World Bulletin/News Desk
At least six people were killed in clashes between Egyptian security forces and anti-coup demonstrators in two different parts of the country on Friday, a major anti-coup alliance said.
According to sources with the National Alliance for the Defense of Legitimacy, a loose coalition of Islamist parties that demand the reinstatement of ousted president Mohamed Morsi, five people were killed in Greater Cairo and another in the central Fayoum province.
Egypt's Health Ministry, however, confirmed only three deaths countrywide, along with ten injuries elsewhere in the country.
According to the anti-coup alliance, two people were killed in confrontations with police in western Cairo's 6 October City, and another three in the Al-Alf Maskan district of eastern Cairo.
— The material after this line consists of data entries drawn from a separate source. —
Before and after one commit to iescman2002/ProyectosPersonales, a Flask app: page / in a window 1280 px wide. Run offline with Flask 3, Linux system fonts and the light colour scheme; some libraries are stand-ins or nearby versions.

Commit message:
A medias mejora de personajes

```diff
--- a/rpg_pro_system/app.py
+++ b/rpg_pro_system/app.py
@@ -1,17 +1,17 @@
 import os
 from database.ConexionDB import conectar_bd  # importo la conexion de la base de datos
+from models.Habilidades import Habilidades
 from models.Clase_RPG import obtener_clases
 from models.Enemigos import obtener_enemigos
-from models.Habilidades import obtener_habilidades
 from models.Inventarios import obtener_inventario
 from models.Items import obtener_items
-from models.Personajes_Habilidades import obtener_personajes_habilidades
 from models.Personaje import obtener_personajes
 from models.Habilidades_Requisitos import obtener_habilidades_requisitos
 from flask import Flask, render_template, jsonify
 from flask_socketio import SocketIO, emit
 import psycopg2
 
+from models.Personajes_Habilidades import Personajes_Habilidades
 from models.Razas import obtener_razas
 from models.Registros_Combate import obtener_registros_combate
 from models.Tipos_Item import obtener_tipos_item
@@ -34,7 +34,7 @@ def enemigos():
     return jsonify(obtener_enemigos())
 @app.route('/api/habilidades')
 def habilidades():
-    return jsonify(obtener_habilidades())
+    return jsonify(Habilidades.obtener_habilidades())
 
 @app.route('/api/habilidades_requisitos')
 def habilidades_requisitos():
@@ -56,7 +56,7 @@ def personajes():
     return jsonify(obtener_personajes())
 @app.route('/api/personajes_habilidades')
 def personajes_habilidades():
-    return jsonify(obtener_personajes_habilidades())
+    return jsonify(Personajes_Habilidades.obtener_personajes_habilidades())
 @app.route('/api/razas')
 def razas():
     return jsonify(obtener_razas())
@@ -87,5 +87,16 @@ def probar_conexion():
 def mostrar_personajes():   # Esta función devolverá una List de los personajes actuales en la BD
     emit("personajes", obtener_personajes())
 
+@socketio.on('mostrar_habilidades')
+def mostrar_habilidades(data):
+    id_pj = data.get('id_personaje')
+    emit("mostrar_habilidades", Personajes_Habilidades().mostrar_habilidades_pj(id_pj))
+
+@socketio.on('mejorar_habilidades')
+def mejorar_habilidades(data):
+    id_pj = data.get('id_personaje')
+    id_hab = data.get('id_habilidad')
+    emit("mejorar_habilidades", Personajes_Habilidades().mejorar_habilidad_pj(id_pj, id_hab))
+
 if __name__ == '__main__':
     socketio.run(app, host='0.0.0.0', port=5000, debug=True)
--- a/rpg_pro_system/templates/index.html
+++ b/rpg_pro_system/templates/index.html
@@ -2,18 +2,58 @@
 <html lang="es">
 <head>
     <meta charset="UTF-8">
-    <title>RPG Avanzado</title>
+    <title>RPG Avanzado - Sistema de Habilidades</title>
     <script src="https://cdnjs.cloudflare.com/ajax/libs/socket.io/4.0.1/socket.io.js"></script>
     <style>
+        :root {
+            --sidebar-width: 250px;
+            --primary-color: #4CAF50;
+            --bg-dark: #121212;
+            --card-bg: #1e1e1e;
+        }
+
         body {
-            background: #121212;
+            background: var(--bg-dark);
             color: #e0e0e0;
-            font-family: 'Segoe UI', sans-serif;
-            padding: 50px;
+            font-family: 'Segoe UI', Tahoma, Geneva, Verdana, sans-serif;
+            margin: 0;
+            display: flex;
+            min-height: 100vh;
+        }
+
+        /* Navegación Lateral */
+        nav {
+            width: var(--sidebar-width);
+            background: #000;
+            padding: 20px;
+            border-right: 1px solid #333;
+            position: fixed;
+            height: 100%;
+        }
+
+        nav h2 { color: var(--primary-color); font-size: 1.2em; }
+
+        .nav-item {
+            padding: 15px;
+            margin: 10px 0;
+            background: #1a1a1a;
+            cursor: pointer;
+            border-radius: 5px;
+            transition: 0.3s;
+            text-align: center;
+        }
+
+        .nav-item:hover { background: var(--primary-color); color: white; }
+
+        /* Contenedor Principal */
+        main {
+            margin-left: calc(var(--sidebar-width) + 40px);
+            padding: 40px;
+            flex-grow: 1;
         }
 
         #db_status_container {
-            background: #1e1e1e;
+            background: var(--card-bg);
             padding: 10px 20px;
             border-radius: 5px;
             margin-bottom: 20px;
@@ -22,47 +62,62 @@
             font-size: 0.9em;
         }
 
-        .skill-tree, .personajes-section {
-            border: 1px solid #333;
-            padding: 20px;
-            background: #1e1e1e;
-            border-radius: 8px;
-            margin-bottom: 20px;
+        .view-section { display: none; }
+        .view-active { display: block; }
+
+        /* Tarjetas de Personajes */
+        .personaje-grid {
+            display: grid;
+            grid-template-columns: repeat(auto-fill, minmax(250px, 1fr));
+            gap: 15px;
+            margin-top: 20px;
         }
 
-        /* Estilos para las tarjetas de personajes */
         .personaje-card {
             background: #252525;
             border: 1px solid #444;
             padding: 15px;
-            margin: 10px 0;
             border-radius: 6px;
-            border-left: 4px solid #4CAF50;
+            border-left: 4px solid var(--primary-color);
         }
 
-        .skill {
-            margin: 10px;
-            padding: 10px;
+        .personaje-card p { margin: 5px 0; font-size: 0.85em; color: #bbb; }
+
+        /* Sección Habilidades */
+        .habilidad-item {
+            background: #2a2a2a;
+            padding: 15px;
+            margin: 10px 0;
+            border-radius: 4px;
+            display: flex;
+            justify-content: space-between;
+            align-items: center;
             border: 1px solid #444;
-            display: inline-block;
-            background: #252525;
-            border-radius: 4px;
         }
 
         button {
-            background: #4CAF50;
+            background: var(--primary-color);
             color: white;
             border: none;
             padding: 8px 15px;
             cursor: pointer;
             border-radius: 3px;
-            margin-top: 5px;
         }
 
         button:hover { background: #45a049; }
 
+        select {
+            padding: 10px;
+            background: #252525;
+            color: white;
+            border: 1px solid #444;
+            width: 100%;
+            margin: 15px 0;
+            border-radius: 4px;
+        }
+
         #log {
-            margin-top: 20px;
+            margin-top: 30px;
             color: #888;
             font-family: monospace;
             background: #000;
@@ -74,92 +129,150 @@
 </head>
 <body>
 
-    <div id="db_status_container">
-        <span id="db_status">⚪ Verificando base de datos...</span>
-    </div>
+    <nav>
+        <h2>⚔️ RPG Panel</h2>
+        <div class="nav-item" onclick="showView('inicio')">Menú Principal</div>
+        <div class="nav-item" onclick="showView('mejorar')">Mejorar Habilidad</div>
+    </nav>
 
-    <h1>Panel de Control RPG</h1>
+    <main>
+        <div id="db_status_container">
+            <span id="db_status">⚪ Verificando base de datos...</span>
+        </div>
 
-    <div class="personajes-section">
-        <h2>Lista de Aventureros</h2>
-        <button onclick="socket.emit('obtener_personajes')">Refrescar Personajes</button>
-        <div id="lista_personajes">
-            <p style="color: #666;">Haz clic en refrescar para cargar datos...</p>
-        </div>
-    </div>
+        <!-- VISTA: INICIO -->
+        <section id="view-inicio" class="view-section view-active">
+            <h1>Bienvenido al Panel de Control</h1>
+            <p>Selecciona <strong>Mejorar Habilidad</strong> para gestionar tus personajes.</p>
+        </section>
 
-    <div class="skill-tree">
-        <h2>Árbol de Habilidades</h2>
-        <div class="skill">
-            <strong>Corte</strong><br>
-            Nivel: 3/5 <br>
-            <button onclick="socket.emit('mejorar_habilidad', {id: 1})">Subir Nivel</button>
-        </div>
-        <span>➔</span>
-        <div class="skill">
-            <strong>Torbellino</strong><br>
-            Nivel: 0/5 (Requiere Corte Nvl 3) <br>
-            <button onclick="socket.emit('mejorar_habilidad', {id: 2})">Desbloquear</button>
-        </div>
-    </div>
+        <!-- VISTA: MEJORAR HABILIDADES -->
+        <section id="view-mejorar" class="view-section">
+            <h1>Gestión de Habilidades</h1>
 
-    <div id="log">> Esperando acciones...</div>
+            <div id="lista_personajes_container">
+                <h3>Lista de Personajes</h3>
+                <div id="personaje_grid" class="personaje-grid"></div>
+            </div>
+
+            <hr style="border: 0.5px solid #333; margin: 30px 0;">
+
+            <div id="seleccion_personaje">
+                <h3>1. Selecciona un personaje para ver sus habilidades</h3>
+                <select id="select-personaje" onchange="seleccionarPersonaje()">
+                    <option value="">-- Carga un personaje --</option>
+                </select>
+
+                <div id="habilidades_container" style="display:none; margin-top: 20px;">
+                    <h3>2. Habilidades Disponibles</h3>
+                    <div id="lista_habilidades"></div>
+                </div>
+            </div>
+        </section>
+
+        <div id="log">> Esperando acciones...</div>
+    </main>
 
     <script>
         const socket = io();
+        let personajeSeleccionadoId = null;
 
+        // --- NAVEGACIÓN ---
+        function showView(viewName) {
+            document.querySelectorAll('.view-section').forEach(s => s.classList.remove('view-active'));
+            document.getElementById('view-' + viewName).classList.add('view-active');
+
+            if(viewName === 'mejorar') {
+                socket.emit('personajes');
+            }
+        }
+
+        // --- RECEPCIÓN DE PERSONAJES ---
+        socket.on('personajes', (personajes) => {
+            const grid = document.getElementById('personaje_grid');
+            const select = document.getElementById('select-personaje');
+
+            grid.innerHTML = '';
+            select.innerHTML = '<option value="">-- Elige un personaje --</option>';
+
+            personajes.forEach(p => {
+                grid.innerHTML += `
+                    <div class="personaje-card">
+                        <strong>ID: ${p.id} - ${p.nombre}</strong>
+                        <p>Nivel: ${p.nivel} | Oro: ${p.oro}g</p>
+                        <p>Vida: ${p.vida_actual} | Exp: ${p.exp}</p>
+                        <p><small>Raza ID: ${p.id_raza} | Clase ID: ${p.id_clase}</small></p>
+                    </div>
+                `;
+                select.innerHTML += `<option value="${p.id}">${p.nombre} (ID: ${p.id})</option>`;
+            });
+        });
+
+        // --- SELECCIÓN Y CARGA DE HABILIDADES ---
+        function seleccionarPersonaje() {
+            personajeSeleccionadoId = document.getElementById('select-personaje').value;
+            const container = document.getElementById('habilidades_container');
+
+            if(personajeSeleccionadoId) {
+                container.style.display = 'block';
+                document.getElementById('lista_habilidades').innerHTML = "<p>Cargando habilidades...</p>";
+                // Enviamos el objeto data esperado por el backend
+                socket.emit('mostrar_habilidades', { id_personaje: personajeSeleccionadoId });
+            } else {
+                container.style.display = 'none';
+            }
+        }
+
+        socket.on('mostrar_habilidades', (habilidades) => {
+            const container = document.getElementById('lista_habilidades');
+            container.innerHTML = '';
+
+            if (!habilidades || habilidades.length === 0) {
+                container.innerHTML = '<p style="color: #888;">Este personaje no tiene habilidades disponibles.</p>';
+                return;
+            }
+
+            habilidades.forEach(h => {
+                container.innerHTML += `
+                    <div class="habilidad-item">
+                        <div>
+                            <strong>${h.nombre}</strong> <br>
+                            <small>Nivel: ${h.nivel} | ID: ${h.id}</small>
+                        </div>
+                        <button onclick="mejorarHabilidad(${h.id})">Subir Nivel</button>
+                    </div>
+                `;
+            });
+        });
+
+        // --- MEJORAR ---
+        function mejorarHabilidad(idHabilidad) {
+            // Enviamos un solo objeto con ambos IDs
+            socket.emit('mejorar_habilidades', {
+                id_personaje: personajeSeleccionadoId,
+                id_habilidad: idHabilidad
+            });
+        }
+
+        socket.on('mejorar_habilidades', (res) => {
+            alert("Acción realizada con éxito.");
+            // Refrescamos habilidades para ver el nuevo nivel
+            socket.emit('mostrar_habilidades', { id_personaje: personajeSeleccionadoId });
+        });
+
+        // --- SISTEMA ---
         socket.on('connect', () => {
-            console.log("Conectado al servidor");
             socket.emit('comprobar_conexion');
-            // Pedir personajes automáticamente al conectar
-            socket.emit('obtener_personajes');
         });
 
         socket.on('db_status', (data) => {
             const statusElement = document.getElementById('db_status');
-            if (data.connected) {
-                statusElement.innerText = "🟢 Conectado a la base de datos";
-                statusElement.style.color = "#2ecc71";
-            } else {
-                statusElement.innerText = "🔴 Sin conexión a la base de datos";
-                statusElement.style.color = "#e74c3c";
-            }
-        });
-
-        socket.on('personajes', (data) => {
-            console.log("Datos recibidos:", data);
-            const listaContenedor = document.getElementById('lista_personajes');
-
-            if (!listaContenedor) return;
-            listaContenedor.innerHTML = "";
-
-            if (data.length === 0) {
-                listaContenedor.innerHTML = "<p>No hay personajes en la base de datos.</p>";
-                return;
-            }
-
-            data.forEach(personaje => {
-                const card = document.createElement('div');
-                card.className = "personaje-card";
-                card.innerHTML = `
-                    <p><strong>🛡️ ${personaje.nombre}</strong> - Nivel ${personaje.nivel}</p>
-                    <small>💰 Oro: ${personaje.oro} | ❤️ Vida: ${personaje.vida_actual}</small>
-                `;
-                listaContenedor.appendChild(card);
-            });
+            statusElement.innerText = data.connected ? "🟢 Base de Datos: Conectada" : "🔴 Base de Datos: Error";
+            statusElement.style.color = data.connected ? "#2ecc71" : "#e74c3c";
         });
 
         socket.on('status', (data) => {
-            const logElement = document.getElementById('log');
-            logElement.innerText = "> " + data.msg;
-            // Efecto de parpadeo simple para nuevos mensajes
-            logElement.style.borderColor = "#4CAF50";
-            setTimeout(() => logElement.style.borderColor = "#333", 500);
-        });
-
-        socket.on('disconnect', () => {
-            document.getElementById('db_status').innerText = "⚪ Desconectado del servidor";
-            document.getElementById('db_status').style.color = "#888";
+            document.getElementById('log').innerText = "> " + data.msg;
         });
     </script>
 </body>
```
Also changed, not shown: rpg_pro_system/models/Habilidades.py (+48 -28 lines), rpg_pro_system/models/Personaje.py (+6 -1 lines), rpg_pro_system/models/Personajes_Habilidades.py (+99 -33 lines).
Another protester was killed in Fayoum, the alliance said.
The ministry, for its part, said in a statement that two people had been killed in Cairo and a third in Fayoum, while its hospitals had received ten injured people in four different provinces.
Anti-coup protesters staged fresh rallies on Friday, two days after a national referendum on a revised version of Egypt's 2012 constitution. The 2012 charter was suspended by the military following Morsi's ouster last July.
The vote is the first step of a transitional roadmap imposed by the army following Morsi's overthrow. The plan also calls for fresh parliamentary and presidential elections sometime this year.
Clashes between protesters and security forces were reported in several areas of capital Cairo on Friday, as well as in several provinces.
Sources with the anti-coup alliance said a number of protesters had been killed by live ammunition used by security forces.
Scores of protesters were also injured when unidentified individuals attacked a anti-coup protest in Giza's Al-Omraniya district, eyewitnesses said.
Six protesters were arrested in the Giza neighborhood of Imbaba, meanwhile, amid sporadic clashes, eyewitnesses said. Seventeen more were detained in Fayoum, according to a security source.
An unspecified number of demonstrators were also injured in a similar melee in Alexandria.
Nasser al-Abd, head of investigations in Alexandria, said that 15 protesters had been arrested in the coastal city.
A dozen protesters were also picked up by security forces in the Nile Delta province of Qalioubiya.
In central Sinai, gunmen caused an explosion of a natural gas pipeline supplying an industrial zone. Nobody was hurt but the blast disrupted gas supplies to some factories in the area, security sources said.
Interim Prime Minister Hazem el-Beblawi condemned the attack on the pipeline and vowed to punish such crimes with force.
123 MUSLIM BROTHERHOOD SUPPORTERS ARRESTED
Security forces arrested 123 members of the Muslim Brotherhood, the group which propelled ousted president Mohamed Morsi to power two years ago, during Friday protests nationwide, Egypt's Interior Ministry said.
The arrests were made in the provinces of Cairo, Giza, Alexandria, Fayoum, Minya, Suez, and Ismailia, the statement said.
Arrested protesters were accused of blocking roads, assaulting citizens, firing guns loaded with birdshot and live ammunition, and throwing Molotov cocktails.
The ministry statement also claimed that some detainees had been arrested in possession of homemade petrol bombs and flyers promoting the "terrorist organization" – a reference to the Muslim Brotherhood – and inciting violence against the state.
In December, the government officially labeled the 86-year-old Islamist group a "terrorist" group following a deadly bombing that targeted a security building in the Nile Delta.
The Brotherhood has denied any involvement in the attack, which it described as an "act of terror."
Egyptian security forces have arrested thousands and killed hundreds of Brotherhood supporters since the overthrow of Mursi, Egypt's first democratically elected leader, and last month they declared the group a "terrorist organisation".
The Brotherhood, which says it is committed to peaceful activism, had unsuccessfully urged a boycott of the referendum on a new constitution.
State media, citing initial estimates, said around 95 percent of voters supported the new constitution, which would replace one approved under Mursi and would strengthen the state bodies that defied him: the army, the police and the judiciary.
In another sign of pressure on the Brotherhood, members of the engineers' union forced their head, identified as a Brotherhood supporter by state news portal Al-Ahram, to resign.
Unions have traditionally been seen as a gauge of Brotherhood support, in large part because the group was banned from politics during the Mubarak era. It lost its grip on another powerful professional union, representing doctors, in a vote last month.Last Mod: 18 Ocak 2014, 09:52